### Exercise aim:
Please return every line of the records that contains the word "columns".

Change detection outputs
****************

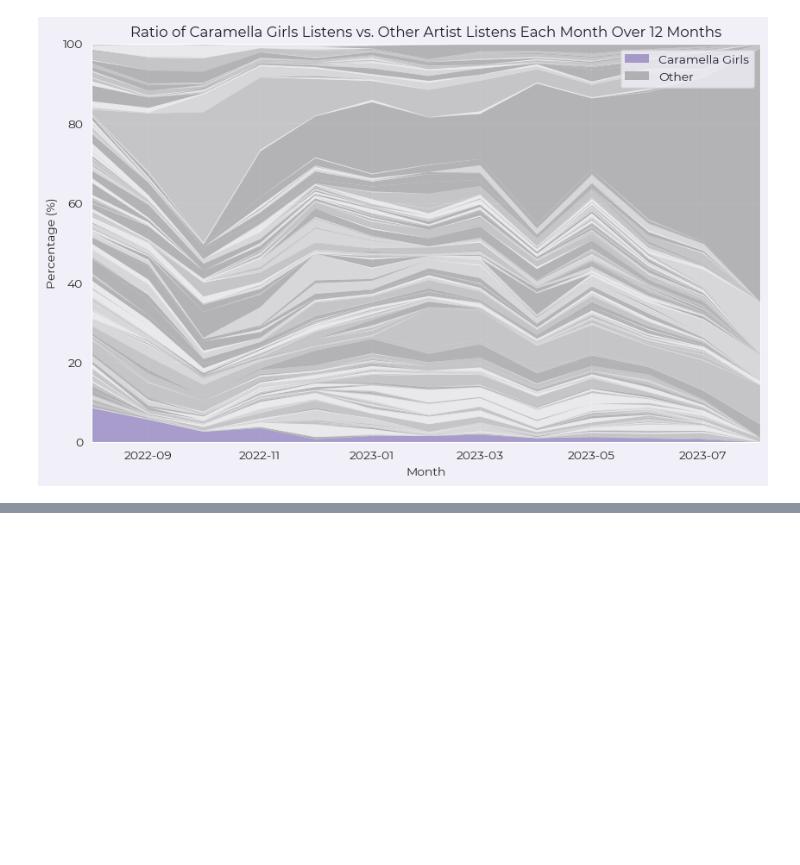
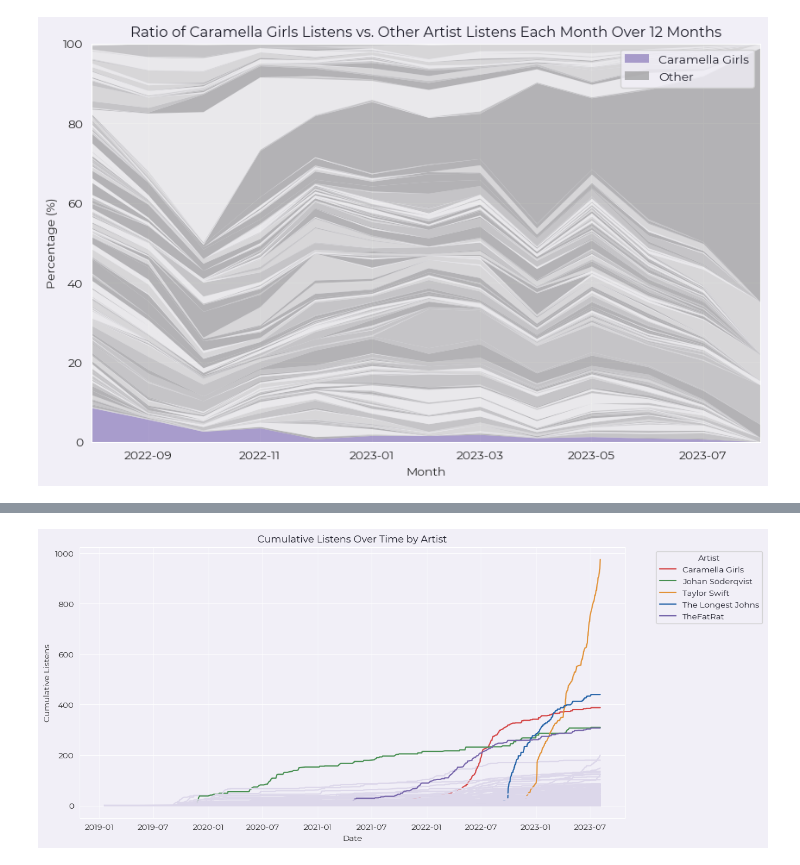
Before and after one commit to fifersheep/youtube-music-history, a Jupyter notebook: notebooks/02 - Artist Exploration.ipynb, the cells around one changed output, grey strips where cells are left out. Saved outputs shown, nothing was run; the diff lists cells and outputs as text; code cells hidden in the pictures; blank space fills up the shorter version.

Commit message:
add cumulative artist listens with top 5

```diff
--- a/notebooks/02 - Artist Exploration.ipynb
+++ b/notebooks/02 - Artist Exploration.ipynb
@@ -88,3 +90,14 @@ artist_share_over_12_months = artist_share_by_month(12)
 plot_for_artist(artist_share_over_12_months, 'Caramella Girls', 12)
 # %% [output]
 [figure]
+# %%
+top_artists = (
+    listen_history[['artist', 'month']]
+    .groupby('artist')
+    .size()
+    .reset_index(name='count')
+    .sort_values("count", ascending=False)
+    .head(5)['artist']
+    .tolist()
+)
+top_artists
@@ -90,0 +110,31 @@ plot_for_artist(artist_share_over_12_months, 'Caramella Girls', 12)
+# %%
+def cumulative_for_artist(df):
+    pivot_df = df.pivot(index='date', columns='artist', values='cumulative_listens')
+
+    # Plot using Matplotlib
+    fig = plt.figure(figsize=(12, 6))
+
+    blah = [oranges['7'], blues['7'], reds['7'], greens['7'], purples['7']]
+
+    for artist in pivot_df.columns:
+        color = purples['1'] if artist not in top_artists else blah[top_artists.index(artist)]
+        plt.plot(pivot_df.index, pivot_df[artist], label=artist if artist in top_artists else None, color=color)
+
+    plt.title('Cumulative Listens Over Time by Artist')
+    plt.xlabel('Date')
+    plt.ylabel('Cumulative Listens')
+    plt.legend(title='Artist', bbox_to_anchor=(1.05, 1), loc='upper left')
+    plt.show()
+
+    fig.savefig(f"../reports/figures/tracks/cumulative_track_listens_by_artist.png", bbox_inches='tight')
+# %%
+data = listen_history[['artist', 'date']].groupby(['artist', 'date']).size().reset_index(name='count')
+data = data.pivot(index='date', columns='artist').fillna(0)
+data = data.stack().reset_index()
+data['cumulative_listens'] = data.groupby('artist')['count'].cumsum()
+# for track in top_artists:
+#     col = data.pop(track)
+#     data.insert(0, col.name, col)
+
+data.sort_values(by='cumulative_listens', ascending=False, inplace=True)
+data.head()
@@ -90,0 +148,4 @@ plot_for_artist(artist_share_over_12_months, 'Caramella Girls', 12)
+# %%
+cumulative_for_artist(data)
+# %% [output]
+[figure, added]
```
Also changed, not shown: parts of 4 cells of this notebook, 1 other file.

****************

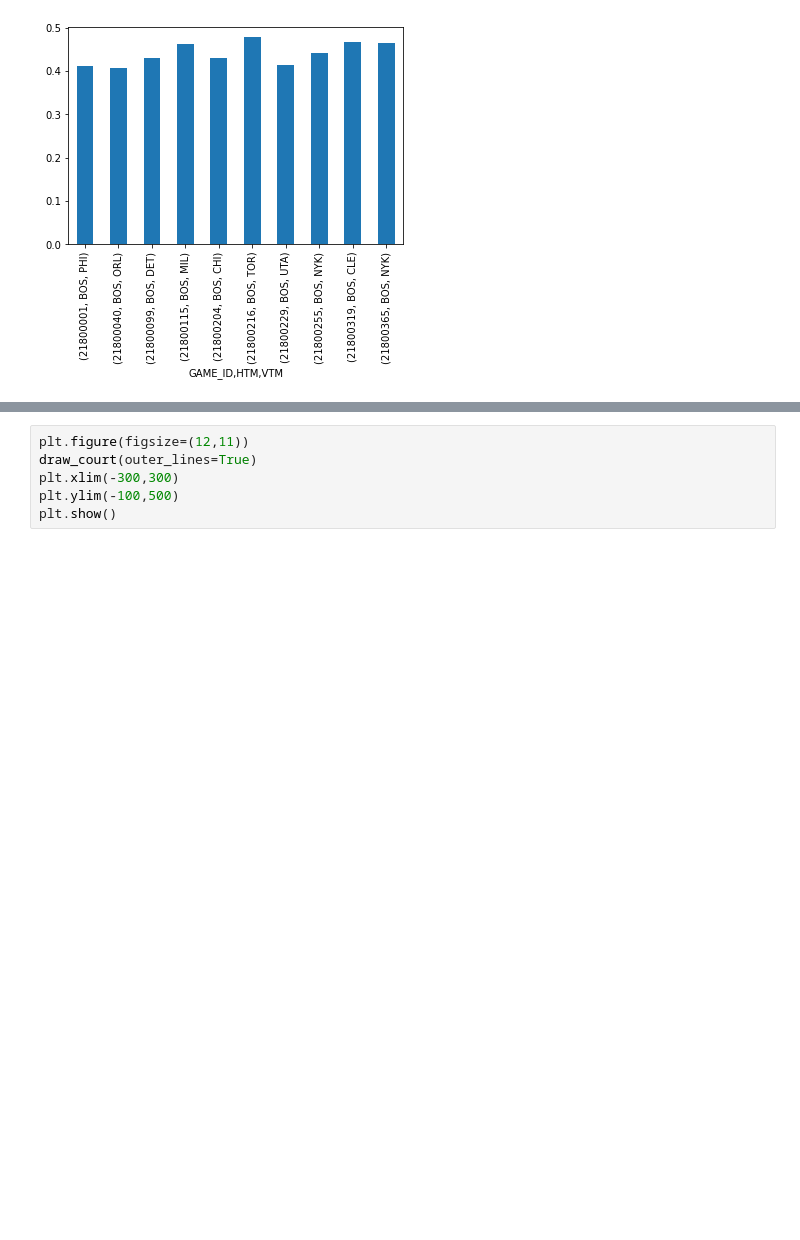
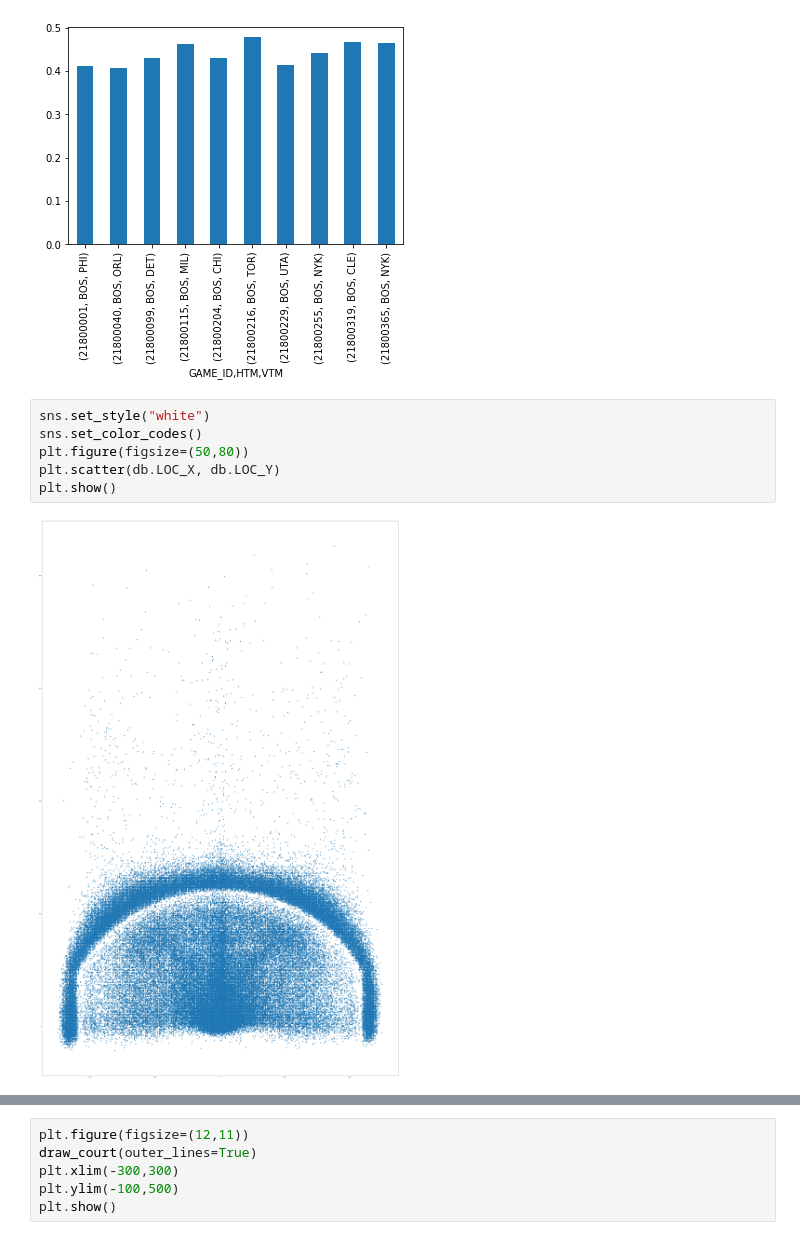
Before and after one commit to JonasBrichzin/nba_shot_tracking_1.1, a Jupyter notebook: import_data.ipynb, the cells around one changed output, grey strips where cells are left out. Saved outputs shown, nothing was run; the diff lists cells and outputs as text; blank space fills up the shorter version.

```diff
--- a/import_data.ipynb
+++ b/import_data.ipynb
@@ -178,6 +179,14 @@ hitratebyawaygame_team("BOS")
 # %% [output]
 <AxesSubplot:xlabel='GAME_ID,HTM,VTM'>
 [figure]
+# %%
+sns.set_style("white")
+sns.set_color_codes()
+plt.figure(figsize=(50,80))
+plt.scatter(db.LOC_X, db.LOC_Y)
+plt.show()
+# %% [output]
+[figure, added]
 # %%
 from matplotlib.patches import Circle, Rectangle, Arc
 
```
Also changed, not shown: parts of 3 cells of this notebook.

****************

### Result of this exercise:
+    pivot_df = df.pivot(index='date', columns='artist', values='cumulative_listens')
+    for artist in pivot_df.columns:
+data = data.pivot(index='date', columns='artist').fillna(0)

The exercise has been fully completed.